Hiking through the rainforest brings its own charms and terrors. If you don’t like creepy crawlies, you’re probably in the wrong place as you’ll find yourself covered in ants, spiders and all manner of insect friends. That being said, some of them are stunningly beautiful such as the butterflies.
Exploring by Foot
The abundance of life, sound and colour are beyond what I could have comprehended before my visit. Everything is moving and breathing and the cocktail of human, wild and jungle life combines in a stunning kaleidoscope that leaves you dazed.
Whilst the tours by boat, foot, and kayak were all incredible, some of the hidden gems I managed to find can be reached by foot from Leticia.
Minutes away from my hotel, I was able to witness hundreds of thousands of parakeets flying in formation to settle for the night. Set against a stunning sunset, it was unforgettable.

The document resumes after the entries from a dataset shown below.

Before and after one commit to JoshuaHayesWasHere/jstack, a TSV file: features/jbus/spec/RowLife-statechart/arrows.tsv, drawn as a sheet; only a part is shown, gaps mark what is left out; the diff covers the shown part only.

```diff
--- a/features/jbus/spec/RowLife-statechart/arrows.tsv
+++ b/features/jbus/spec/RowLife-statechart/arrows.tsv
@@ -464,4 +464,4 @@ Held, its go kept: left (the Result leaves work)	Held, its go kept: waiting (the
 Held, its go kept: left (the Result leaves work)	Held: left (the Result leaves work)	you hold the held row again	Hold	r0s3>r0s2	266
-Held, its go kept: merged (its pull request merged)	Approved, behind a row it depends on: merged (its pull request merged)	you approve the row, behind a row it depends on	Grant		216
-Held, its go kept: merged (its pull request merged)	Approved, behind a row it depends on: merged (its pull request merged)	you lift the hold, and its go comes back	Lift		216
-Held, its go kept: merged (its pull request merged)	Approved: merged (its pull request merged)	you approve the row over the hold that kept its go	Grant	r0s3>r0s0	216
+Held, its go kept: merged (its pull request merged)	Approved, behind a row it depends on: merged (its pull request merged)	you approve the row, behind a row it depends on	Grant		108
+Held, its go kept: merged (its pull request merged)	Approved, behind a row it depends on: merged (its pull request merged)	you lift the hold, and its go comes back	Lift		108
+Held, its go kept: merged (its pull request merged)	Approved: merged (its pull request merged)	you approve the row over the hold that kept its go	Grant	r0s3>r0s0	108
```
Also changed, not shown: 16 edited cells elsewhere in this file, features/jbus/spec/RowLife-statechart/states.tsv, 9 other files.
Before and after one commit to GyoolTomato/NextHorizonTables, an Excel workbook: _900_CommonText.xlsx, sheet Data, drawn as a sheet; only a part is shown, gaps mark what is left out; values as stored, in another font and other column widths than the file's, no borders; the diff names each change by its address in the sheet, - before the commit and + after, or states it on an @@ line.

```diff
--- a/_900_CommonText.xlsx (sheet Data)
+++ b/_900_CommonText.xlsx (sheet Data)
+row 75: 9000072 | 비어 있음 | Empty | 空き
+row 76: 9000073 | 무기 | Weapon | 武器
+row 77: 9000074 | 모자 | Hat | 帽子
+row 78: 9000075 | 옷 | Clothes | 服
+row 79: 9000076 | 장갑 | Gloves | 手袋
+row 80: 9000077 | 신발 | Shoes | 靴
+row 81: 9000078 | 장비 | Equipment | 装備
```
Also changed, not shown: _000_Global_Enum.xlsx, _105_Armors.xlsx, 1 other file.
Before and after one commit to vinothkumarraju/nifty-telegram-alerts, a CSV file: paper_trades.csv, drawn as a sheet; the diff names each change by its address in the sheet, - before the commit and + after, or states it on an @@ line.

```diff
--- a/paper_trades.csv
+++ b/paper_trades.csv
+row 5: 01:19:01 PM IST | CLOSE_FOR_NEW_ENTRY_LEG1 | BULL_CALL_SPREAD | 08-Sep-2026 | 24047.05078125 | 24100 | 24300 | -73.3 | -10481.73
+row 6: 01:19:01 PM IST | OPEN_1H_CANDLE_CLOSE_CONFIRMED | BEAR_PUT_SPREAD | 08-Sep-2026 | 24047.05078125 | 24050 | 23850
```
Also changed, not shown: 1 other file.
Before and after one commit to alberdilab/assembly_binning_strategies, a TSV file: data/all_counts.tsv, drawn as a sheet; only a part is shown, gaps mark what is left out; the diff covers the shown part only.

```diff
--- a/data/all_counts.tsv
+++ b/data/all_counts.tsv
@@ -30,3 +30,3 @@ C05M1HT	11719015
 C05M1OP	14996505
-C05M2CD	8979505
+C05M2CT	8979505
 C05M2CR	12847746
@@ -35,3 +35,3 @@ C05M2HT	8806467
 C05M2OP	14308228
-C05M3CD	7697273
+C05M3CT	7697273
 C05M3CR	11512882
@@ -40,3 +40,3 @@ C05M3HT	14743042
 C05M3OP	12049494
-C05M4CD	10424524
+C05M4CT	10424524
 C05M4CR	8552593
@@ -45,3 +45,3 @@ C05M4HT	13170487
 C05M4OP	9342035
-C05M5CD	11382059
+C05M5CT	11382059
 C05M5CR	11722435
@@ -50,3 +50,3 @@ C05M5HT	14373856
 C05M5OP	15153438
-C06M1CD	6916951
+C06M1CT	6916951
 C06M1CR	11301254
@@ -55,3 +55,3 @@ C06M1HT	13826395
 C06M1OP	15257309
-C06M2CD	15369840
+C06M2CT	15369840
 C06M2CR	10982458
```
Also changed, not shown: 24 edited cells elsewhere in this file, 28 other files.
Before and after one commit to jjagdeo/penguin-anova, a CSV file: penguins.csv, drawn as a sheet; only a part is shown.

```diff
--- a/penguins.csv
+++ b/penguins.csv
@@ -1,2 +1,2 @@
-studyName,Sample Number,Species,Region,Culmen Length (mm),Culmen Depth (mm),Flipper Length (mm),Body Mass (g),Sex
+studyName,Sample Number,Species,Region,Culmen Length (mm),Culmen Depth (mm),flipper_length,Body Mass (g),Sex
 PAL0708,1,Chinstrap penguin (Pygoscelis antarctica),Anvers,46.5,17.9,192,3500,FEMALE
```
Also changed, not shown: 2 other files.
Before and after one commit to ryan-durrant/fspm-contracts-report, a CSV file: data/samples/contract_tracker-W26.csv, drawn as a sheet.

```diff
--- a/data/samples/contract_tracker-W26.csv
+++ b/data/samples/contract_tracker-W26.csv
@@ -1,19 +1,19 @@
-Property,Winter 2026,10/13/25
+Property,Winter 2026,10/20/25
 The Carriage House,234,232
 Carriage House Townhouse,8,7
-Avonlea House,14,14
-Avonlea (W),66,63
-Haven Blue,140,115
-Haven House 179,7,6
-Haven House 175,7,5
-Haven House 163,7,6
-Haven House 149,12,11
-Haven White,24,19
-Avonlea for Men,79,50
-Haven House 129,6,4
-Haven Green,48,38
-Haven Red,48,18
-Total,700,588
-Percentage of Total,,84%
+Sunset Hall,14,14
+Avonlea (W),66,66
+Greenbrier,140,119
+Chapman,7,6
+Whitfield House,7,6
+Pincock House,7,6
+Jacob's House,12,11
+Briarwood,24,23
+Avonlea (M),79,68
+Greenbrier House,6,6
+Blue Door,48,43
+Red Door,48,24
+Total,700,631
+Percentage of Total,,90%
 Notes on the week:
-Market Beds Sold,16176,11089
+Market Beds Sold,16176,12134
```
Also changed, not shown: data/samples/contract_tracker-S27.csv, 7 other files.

Hidden behind the wide main roads is hidden Leticia, bustling and full of the local people who work tirelessly to keep the town thriving and catering to the tourism industry. A stark contrast from the sprawling comforts of my resort, the local neighbourhoods strongly demonstrated the harsh realities of life for the town’s residents.
Life in Leticia
I met a trio of small children struggling with a 20-litre barrel of water they were taking home. The tap water is unsafe to drink, and for many running water is an unaffordable luxury. The eldest was just 6 and full of pride that he wasn’t going to let his tiny sister, or me for that matter, help him. That’s what stayed with me about the people in Leticia, life is incredibly hard, but they carry on in a way that makes all of my Westernised 1st World problems look laughably trivial.
Saying Goodbye…For Now!
As I was leaving, I was suddenly hit by the words of my friends and family back at home. That this was a “once in a lifetime” trip. I decided that wouldn’t be the case. There are still so many things that I haven’t had the chance to do there, and so many of the Amazon’s beautiful creatures that eluded me the first time.
I’ve already made a mental list of the creatures I want to look at and the histories and stories I want to hear again. I saw the Piranhas and the Spider Monkeys and so many others, but I still want to see the Jaguars and the Golden Lion Tamarins and everything else that’s humanly possible.
But until then, my journey to the River Sea has been the most wonderful experience, and one that I’m so grateful to have been able to take. I can’t recommend a visit enough.